This past Monday, we were busy making those delicious Sweet Potato Parmesan Hammantaschen to bring down for the volunteers who work the check-in tables at our weekly downtown walk. So, we needed something quick and easy for dinner when we returned home. Naturally, we thought of pasta. That’s easy, and, if you use fresh pasta, it takes only minutes to cook up, too. So, we set about making a quick sauce that we could re-heat, then quickly worked out a pasta dough, but with a twist.
This time we’d make pasta dough with smoked paprika. Up until about two years ago, we’d never had smoked paprika. We knew about it, of course, but we just never bought it. That all changed when we stopped in a Penzey’s store.
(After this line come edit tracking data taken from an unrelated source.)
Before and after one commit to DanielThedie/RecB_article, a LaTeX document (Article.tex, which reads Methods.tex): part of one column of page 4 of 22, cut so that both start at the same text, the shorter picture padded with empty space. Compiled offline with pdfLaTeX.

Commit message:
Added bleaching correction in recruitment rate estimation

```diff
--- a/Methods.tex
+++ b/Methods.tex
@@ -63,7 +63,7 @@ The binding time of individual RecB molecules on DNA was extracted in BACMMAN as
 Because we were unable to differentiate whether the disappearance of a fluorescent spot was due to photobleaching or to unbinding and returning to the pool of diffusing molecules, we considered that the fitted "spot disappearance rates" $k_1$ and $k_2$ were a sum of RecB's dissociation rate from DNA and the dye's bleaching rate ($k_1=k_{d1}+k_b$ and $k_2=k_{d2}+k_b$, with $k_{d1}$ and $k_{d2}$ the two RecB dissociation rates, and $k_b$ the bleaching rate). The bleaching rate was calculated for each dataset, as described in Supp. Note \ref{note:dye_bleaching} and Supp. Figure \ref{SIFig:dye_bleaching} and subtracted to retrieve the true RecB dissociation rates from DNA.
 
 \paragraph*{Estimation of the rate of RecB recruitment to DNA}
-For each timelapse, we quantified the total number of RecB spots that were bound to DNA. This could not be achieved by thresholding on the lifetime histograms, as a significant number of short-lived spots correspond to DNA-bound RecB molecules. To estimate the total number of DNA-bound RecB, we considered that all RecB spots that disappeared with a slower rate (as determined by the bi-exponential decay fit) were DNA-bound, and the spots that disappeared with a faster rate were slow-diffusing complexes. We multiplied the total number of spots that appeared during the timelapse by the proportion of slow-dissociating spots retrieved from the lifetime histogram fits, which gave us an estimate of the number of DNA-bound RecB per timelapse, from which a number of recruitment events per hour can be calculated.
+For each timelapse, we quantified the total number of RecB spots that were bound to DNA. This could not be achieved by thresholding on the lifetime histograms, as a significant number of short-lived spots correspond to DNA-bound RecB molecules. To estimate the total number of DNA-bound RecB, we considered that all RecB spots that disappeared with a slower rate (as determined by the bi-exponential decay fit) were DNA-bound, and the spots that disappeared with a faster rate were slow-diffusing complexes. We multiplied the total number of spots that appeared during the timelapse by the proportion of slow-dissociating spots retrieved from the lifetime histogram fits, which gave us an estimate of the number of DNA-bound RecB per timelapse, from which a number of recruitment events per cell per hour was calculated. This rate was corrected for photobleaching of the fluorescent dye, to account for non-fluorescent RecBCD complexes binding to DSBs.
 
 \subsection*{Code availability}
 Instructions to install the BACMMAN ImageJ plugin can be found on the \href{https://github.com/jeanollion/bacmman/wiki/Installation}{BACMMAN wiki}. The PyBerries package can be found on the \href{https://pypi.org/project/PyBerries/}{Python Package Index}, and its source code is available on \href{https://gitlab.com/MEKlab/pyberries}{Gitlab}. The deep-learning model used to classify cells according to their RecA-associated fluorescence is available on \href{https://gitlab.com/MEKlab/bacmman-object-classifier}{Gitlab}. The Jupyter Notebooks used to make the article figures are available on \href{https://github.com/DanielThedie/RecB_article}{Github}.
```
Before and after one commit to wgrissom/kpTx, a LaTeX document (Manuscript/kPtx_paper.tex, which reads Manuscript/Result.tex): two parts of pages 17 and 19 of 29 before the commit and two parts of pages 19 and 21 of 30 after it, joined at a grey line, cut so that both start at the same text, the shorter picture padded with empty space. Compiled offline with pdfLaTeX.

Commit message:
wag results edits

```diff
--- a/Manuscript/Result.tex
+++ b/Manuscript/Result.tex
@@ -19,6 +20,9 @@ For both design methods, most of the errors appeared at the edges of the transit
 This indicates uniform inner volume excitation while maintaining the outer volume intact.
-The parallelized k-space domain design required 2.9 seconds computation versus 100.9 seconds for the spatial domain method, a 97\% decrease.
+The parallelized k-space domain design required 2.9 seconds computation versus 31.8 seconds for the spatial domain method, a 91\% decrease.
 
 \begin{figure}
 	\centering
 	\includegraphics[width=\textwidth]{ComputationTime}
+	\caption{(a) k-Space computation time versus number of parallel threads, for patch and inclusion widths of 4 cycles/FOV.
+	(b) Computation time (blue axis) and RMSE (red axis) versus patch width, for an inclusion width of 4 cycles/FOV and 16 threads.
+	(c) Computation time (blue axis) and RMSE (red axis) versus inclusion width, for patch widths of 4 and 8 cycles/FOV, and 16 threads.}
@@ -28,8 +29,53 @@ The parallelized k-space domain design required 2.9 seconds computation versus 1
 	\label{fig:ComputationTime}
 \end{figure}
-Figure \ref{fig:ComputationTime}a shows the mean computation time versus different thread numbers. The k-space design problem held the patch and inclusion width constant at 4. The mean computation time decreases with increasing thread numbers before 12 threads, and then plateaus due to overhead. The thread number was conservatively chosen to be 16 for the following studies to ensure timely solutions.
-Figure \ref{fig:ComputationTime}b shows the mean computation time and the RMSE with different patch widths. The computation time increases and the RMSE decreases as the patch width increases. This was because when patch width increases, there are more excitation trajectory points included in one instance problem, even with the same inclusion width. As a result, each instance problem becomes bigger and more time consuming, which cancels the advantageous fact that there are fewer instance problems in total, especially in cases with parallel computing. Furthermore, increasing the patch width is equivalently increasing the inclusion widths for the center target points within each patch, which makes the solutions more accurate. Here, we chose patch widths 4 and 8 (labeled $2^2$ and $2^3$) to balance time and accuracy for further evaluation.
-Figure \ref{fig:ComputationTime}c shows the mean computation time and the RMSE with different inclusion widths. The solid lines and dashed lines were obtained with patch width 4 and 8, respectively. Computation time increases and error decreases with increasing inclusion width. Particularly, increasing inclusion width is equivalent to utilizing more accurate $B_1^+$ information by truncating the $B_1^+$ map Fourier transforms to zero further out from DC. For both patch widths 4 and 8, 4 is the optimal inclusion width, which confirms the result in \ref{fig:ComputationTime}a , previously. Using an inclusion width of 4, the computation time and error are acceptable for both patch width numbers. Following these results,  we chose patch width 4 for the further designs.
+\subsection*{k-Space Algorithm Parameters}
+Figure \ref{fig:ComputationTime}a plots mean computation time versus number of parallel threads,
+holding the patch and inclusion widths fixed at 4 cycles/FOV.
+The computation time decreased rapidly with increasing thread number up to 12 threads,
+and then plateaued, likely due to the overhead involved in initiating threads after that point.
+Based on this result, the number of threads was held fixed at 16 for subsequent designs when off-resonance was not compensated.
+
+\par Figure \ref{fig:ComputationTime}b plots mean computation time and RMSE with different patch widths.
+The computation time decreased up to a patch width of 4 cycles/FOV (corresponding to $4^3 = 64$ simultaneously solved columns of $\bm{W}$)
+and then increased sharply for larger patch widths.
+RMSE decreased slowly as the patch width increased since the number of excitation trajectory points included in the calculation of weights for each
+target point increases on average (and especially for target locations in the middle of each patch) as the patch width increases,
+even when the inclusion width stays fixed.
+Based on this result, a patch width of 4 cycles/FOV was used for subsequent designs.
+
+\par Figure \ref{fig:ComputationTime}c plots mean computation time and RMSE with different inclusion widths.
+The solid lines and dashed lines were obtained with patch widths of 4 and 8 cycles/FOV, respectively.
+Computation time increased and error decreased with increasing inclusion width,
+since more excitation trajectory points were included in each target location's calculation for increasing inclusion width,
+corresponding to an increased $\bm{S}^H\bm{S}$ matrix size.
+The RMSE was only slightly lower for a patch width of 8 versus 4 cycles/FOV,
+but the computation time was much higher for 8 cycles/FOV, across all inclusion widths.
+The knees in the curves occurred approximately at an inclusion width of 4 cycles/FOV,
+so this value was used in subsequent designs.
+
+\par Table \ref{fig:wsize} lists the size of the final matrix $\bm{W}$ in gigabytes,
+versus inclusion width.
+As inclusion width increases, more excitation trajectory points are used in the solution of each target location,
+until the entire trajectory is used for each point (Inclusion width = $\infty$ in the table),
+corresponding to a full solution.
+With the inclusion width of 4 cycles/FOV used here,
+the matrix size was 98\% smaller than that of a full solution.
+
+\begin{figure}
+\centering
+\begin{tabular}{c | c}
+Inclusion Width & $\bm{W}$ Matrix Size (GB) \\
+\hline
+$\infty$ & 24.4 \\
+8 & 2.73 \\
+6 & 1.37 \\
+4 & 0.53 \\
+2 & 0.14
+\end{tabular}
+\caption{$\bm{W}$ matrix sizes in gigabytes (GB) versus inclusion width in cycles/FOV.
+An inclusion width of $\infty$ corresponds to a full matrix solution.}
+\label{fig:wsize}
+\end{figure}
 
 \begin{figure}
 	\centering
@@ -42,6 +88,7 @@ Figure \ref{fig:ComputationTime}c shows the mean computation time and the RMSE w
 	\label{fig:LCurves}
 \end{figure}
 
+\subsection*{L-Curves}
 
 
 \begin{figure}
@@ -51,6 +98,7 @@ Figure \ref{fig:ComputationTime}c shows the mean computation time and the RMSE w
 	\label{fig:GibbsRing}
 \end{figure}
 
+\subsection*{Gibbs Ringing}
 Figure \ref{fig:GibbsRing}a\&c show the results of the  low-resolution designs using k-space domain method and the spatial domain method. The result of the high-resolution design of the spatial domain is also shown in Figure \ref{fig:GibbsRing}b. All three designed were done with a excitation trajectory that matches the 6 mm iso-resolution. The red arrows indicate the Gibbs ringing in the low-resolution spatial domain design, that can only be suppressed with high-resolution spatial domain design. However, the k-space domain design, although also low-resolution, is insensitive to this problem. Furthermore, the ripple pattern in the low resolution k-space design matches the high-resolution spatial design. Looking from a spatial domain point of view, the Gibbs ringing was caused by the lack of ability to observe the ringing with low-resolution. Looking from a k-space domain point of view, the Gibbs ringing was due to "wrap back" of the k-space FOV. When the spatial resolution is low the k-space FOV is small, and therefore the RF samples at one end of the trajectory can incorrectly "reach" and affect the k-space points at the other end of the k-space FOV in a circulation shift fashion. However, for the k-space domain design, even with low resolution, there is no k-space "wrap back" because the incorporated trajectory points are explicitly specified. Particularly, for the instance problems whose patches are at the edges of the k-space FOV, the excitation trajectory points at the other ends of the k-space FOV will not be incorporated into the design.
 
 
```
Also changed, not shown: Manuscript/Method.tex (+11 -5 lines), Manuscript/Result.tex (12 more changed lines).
If you’ve never been to one, it’s like a supermarket of spices, herbs, and extracts. All at great prices, too. Plus, they have containers of all the spices that you can open and take a sniff. Well, we probably spent 30 minutes just smelling the spices, one of which happened to be smoked paprika. We bought it and never looked back. It is, hands down, one of our favorite ways of giving foods a nice smoky, savory taste. And, since then, Penzey’s is pretty much the only place where we buy spices. Please note, we only say that because it’s true. As you’ve come to expect here at Scratchin’ Central, we provide our 100% biased opinion without any outside influences.
Oh, we got the idea for adding smoked paprika from Mastering Pasta, by Marc Vetri.
We used all-purpose flour because we wanted the color of the paprika to show up nicely. For a heartier pasta, feel free to go with 1/2 cup white whole-wheat flour and 1/2 cup all-purpose. Smoked paprika: we find good prices at Penzey’s, although it still isn’t the cheapest spice in the drying house. But, it’s worth it. For the olive oil, we use extra-virgin, but, really, any light oil will work. Eggs: we love the ones that come from hens raised in the fresh outdoors, and we suggest that you try to find some from your neighbor, or a farmers’ market.
Procedure in detail:
This is really our basic pasta dough with smoked paprika added for flavor. No more, no less. Please look at that recipe for detailed instructions, but we do provide photos for the smoked paprika version, below.
That’s it for making fresh home-scratched pasta. It might seem as if it’s a bother, but we find that the total amount of time we spend mixing, kneading, rolling, cutting, and boiling is generally under 20 minutes, total. About the same time it takes to boil up some commercial pasta shapes. And, fresh pasta is so much better, too. Five stars, for a nice smoky, savory, pasta.